::: Given data :::
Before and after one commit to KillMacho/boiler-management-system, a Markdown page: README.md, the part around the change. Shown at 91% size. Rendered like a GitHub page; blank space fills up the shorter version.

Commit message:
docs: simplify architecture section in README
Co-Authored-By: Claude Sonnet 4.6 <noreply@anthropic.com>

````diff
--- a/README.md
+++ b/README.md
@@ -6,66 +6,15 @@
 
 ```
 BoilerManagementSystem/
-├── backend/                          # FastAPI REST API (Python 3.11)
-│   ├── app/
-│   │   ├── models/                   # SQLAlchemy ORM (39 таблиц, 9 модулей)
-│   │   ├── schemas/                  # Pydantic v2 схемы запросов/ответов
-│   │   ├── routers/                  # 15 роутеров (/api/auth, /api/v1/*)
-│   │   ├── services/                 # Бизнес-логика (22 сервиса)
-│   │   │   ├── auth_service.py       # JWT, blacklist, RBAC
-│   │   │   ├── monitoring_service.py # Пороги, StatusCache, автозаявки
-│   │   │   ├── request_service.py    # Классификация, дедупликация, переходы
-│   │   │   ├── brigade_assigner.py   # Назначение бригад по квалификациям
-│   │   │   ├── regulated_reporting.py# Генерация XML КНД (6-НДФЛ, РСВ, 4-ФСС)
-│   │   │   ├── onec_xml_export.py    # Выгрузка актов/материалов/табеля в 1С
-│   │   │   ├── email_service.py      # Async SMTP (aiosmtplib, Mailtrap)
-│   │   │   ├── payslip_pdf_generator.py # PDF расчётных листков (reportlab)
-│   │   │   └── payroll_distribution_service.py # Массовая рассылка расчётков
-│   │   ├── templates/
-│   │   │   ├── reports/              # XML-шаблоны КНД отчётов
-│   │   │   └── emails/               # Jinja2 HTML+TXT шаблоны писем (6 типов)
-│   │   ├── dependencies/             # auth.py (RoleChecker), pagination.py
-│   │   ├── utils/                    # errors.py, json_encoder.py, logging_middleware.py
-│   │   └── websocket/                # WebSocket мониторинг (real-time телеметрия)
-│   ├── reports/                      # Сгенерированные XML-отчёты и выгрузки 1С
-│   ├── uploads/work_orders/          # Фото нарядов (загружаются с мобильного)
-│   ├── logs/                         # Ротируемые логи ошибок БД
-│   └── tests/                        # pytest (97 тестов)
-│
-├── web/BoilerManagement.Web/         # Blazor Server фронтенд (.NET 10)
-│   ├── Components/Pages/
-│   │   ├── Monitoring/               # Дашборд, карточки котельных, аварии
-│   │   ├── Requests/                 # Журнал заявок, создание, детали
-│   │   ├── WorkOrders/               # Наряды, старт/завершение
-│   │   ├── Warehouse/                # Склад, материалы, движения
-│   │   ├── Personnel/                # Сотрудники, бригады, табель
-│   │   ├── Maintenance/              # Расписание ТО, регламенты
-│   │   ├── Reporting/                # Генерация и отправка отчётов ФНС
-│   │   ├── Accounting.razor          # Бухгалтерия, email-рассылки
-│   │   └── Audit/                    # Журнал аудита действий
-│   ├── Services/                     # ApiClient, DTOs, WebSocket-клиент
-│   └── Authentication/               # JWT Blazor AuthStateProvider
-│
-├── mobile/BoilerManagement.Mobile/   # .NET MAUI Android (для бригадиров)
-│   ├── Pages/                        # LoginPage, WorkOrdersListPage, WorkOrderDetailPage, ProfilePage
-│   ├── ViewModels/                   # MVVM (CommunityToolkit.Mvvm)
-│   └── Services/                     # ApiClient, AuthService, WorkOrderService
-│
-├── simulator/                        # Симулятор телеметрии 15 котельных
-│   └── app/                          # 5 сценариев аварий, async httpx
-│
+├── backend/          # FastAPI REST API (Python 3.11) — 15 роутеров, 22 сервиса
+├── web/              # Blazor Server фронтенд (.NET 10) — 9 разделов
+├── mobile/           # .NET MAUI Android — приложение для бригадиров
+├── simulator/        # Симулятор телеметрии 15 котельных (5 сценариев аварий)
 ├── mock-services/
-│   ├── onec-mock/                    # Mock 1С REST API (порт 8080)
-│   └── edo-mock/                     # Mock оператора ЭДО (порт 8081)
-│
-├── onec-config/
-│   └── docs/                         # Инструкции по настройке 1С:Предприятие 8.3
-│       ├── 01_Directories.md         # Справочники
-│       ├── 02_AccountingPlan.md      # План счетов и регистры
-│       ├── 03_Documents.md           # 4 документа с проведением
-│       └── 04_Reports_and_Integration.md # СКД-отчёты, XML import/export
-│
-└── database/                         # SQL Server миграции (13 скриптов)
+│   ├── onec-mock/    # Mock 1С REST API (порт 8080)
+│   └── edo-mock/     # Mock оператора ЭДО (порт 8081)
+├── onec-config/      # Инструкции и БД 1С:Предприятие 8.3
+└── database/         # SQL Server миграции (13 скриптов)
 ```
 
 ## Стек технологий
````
:::
◆ Exercise goal ◆
Would you please copy exactly the part of the entries above that begins at the line containing "SMTP (aiosmtplib, Mailtrap)" and ends at the line containing "errors.py, json_encoder.py, logging_middleware.py", both lines included?

◆ Expected output ◆
-│   │   │   ├── email_service.py      # Async SMTP (aiosmtplib, Mailtrap)
-│   │   │   ├── payslip_pdf_generator.py # PDF расчётных листков (reportlab)
-│   │   │   └── payroll_distribution_service.py # Массовая рассылка расчётков
-│   │   ├── templates/
-│   │   │   ├── reports/              # XML-шаблоны КНД отчётов
-│   │   │   └── emails/               # Jinja2 HTML+TXT шаблоны писем (6 типов)
-│   │   ├── dependencies/             # auth.py (RoleChecker), pagination.py
-│   │   ├── utils/                    # errors.py, json_encoder.py, logging_middleware.py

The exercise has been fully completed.